Some of the allegations against the princess centre around the fact that she co-owned a company called Aizoon with her husband, and the firm allegedly received public money, which had been inappropriately obtained by Mr Urdangarin's Noos foundation.
It is claimed the couple then used some of the money for personal gain.
Neither has been charged in the case and Mr Urdangarin denies he has done anything wrong.
Now that the princess is due to appear in court, it is clearly much harder for Spain's royal household to distance her from the corruption allegations surrounding her husband.
There is though the question of how much more damage the scandal will do to the reputation and image of Spain's royals.
El Mundo's Royal Correspondent Ana Romero believes it has already done "an amazing amount of damage", a view which is supported by a recent poll carried out by the newspaper, which found that 62% of people wanted King Juan Carlos to abdicate.
The poll also found that 78% of 18- to 30-year-olds wanted the king to step down.
And just over half of respondents said they did not support the monarchy - a finding that will cheer those in Spain who fondly remember the country's Republican past.
The only ray of light from the poll for monarchists is that two thirds of people had a favourable view of Prince Felipe, the king's son and the first in line to the throne.
King Juan Carlos has noticeably aged recently, and has had numerous operations.

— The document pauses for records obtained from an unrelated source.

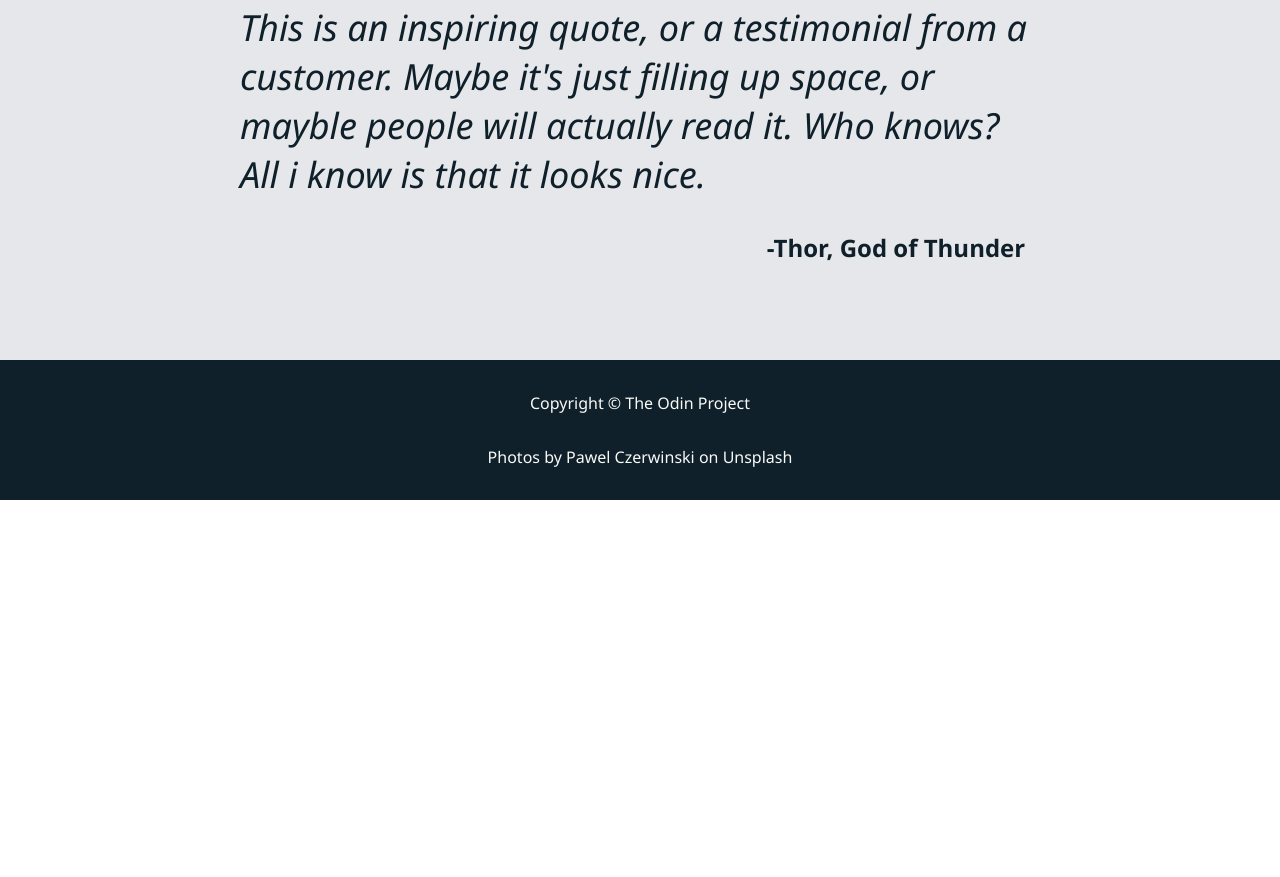
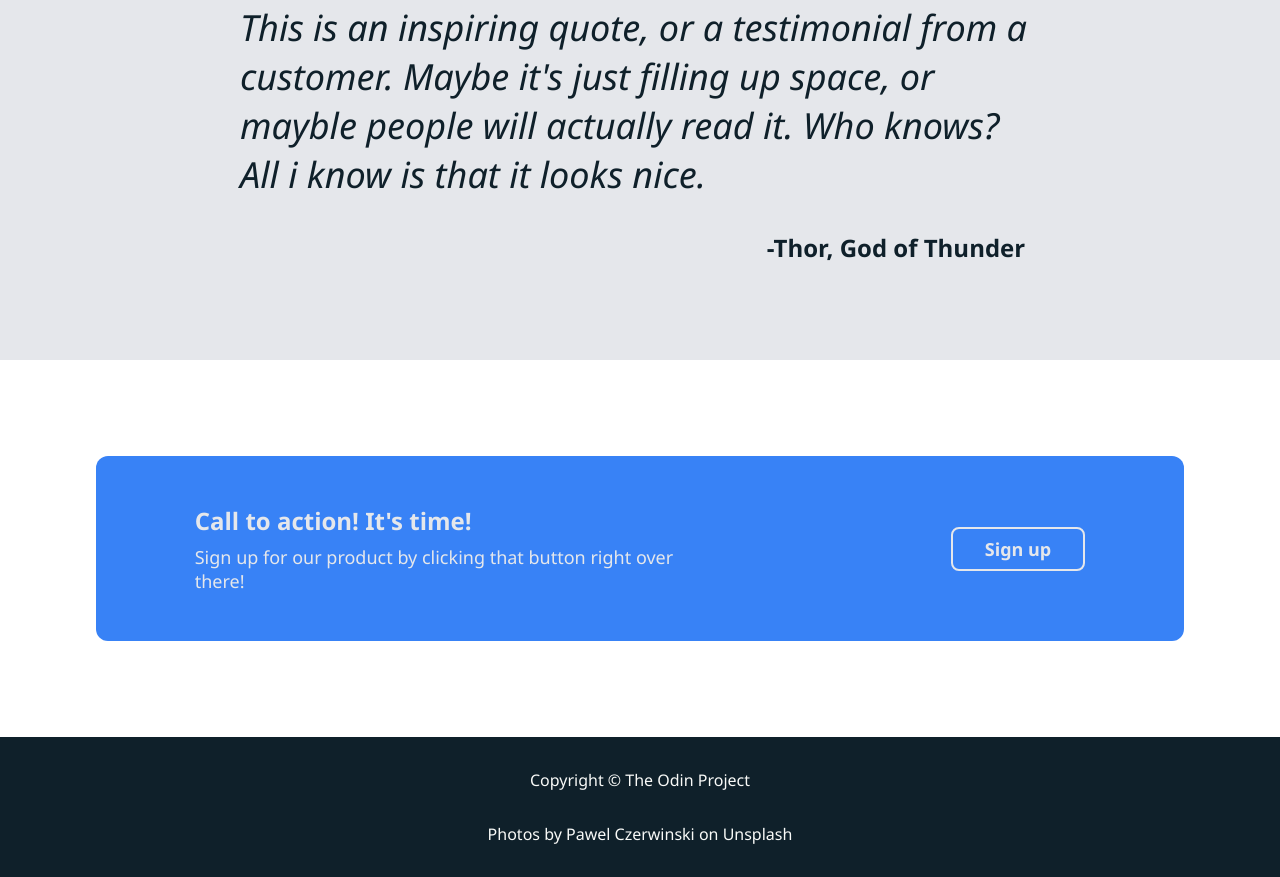
Before and after one commit to pieroqb/odin-landingpage, a plain HTML site: page index.html in a window 1280 px wide. Shown: the part 1155-2032 px from the top of the page. Before the commit the page ends 1655 px from the top, so only its background shows below. Drawn offline with Linux system fonts and the light colour scheme.

Commit message:
Create Call to Action Section, Update Header

```diff
--- a/index.html
+++ b/index.html
@@ -11,9 +11,9 @@
                 Header Logo
             </div>
             <div class="right">
-                <div>Header Link One</div>
-                <div>Header Link Two</div>
-                <div>Header Link Three</div>
+                <div><a href="#">Header Link One</a></div>
+                <div><a href="#">Header Link Two</a></div>
+                <div><a href="#">Header Link Three</a></div>
             </div>
         </header>
         <main>
@@ -67,7 +67,19 @@
                 </div>
             </section>
             <section class="call-to-action">
-
+                <div class="call-to-action-box">
+                    <div class="call-to-action-box-text">
+                        <div class="call-to-action-box-text-main">
+                            Call to action! It's time!
+                        </div>
+                        <div class="call-to-action-box-text-secondary">
+                            Sign up for our product by clicking that button right over there!
+                        </div>
+                    </div>
+                    <button class="call-to-action-box-button">
+                        Sign up
+                    </button>
+                </div>
             </section>
         </main>
         <footer>
--- a/style.css
+++ b/style.css
@@ -14,7 +14,10 @@ ul {
     list-style-type: none;
 }
 
-
+a {
+    text-decoration: none;
+    color: #F9FAF8;
+}
 
 header {
     background-color: hsl(201,48%,11%);
@@ -146,7 +149,47 @@ main {
 }
 
 .call-to-action {
+    padding: 96px;
+    display: flex;
+    justify-content: center;
+    align-items: center;
+}
 
+.call-to-action-box {
+    width: 1100px;
+    padding: 48px 0;
+    border-radius: 12px;
+    background-color: #3882F6;
+    display: flex;
+    justify-content: center;
+    align-items: center;
+    gap: 256px;
+}
+
+.call-to-action-box-text {
+    Color: #E5E7EB;
+    width: 500px;
+}
+
+.call-to-action-box-text-main {
+    font-size: 24px;
+    font-weight: bold;
+    margin-bottom: 8px;
+}
+
+.call-to-action-box-text-secondary {
+    font-size: 18px;
+}
+
+.call-to-action-box-button {
+    background-color: #3882F6;
+    border-color: #E5E7EB;
+    border-style: solid;
+    border-radius: 8px;
+    padding: 8px 32px;
+    font-size: 18px;
+    font-weight: bold;
+    color: #E5E7EB;
 }
 
 footer {
@@ -159,8 +202,3 @@ footer {
 footer div {
     padding: 16px;
 }
-
-footer a {
-    text-decoration: none;
-    color: #F9FAF8;
-}
```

Spanish journalists spoke of the way Spain's head of state struggled to give a speech on Monday, at an annual military ceremony.
Then there have been rumours of extra-marital affairs and the king's public apology after he went hunting elephants in Botswana at the height of the economic crisis.
Royal correspondent Ana Romero believes the king could abdicate at some point, but not any time soon.
"There has been talk about abdication for some time now, but conventional wisdom says he has to stay the rest of the year now, to clear all of the problems for his son," she says.
And privately, royal officials back that view, arguing that if the king were to step down at a time of scandal in the media, it would only weaken the institution of the monarchy in Spain.